### INSTRUCTIONS TO FOLLOW:
Retype the entries word for word, leaving nothing out.

******

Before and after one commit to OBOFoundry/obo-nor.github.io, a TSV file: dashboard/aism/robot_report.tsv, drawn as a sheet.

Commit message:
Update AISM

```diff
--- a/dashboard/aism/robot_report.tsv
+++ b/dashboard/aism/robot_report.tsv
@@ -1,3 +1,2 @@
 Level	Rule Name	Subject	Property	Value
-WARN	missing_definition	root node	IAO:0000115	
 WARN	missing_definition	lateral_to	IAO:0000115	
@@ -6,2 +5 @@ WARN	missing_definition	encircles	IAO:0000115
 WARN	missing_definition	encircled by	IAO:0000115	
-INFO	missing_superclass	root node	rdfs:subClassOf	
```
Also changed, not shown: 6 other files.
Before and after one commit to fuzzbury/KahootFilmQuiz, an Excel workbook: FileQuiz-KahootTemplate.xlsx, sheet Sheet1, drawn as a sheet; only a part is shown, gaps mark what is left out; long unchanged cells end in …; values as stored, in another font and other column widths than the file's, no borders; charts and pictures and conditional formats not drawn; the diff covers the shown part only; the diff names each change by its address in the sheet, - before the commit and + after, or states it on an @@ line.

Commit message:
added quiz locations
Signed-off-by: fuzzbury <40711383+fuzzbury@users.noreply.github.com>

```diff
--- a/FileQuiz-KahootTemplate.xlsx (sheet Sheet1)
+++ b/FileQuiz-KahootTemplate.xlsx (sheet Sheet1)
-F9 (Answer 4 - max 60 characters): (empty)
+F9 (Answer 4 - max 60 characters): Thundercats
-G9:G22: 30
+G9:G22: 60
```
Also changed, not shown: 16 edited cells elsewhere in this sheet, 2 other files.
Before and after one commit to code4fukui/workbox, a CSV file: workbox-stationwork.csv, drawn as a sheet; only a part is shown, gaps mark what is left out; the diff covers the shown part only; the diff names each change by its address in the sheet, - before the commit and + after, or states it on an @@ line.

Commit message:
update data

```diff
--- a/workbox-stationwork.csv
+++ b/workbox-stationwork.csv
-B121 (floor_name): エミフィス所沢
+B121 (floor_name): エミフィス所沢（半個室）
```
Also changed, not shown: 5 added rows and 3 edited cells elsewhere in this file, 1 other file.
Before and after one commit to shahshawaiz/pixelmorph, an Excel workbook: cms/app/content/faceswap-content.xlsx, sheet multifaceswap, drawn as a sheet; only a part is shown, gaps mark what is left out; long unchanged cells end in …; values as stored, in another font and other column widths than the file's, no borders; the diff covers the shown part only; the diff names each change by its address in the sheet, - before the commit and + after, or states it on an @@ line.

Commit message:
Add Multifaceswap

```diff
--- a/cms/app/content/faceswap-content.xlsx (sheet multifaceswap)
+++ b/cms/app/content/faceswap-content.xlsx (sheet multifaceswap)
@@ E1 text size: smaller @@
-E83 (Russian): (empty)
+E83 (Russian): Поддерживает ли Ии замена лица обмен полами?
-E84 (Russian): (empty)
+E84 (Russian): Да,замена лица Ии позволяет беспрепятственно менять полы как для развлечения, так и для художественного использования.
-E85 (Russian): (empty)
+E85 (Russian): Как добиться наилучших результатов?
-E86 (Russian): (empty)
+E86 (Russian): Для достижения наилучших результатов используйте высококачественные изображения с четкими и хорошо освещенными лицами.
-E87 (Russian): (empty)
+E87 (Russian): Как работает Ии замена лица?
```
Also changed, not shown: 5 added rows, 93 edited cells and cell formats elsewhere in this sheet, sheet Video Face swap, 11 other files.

******

### OUTPUT:
Before and after one commit to OBOFoundry/obo-nor.github.io, a TSV file: dashboard/aism/robot_report.tsv, drawn as a sheet.

Commit message:
Update AISM

```diff
--- a/dashboard/aism/robot_report.tsv
+++ b/dashboard/aism/robot_report.tsv
@@ -1,3 +1,2 @@
 Level	Rule Name	Subject	Property	Value
-WARN	missing_definition	root node	IAO:0000115	
 WARN	missing_definition	lateral_to	IAO:0000115	
@@ -6,2 +5 @@ WARN	missing_definition	encircles	IAO:0000115
 WARN	missing_definition	encircled by	IAO:0000115	
-INFO	missing_superclass	root node	rdfs:subClassOf	
```
Also changed, not shown: 6 other files.
Before and after one commit to fuzzbury/KahootFilmQuiz, an Excel workbook: FileQuiz-KahootTemplate.xlsx, sheet Sheet1, drawn as a sheet; only a part is shown, gaps mark what is left out; long unchanged cells end in …; values as stored, in another font and other column widths than the file's, no borders; charts and pictures and conditional formats not drawn; the diff covers the shown part only; the diff names each change by its address in the sheet, - before the commit and + after, or states it on an @@ line.

Commit message:
added quiz locations
Signed-off-by: fuzzbury <40711383+fuzzbury@users.noreply.github.com>

```diff
--- a/FileQuiz-KahootTemplate.xlsx (sheet Sheet1)
+++ b/FileQuiz-KahootTemplate.xlsx (sheet Sheet1)
-F9 (Answer 4 - max 60 characters): (empty)
+F9 (Answer 4 - max 60 characters): Thundercats
-G9:G22: 30
+G9:G22: 60
```
Also changed, not shown: 16 edited cells elsewhere in this sheet, 2 other files.
Before and after one commit to code4fukui/workbox, a CSV file: workbox-stationwork.csv, drawn as a sheet; only a part is shown, gaps mark what is left out; the diff covers the shown part only; the diff names each change by its address in the sheet, - before the commit and + after, or states it on an @@ line.

Commit message:
update data

```diff
--- a/workbox-stationwork.csv
+++ b/workbox-stationwork.csv
-B121 (floor_name): エミフィス所沢
+B121 (floor_name): エミフィス所沢（半個室）
```
Also changed, not shown: 5 added rows and 3 edited cells elsewhere in this file, 1 other file.
Before and after one commit to shahshawaiz/pixelmorph, an Excel workbook: cms/app/content/faceswap-content.xlsx, sheet multifaceswap, drawn as a sheet; only a part is shown, gaps mark what is left out; long unchanged cells end in …; values as stored, in another font and other column widths than the file's, no borders; the diff covers the shown part only; the diff names each change by its address in the sheet, - before the commit and + after, or states it on an @@ line.

Commit message:
Add Multifaceswap

```diff
--- a/cms/app/content/faceswap-content.xlsx (sheet multifaceswap)
+++ b/cms/app/content/faceswap-content.xlsx (sheet multifaceswap)
@@ E1 text size: smaller @@
-E83 (Russian): (empty)
+E83 (Russian): Поддерживает ли Ии замена лица обмен полами?
-E84 (Russian): (empty)
+E84 (Russian): Да,замена лица Ии позволяет беспрепятственно менять полы как для развлечения, так и для художественного использования.
-E85 (Russian): (empty)
+E85 (Russian): Как добиться наилучших результатов?
-E86 (Russian): (empty)
+E86 (Russian): Для достижения наилучших результатов используйте высококачественные изображения с четкими и хорошо освещенными лицами.
-E87 (Russian): (empty)
+E87 (Russian): Как работает Ии замена лица?
```
Also changed, not shown: 5 added rows, 93 edited cells and cell formats elsewhere in this sheet, sheet Video Face swap, 11 other files.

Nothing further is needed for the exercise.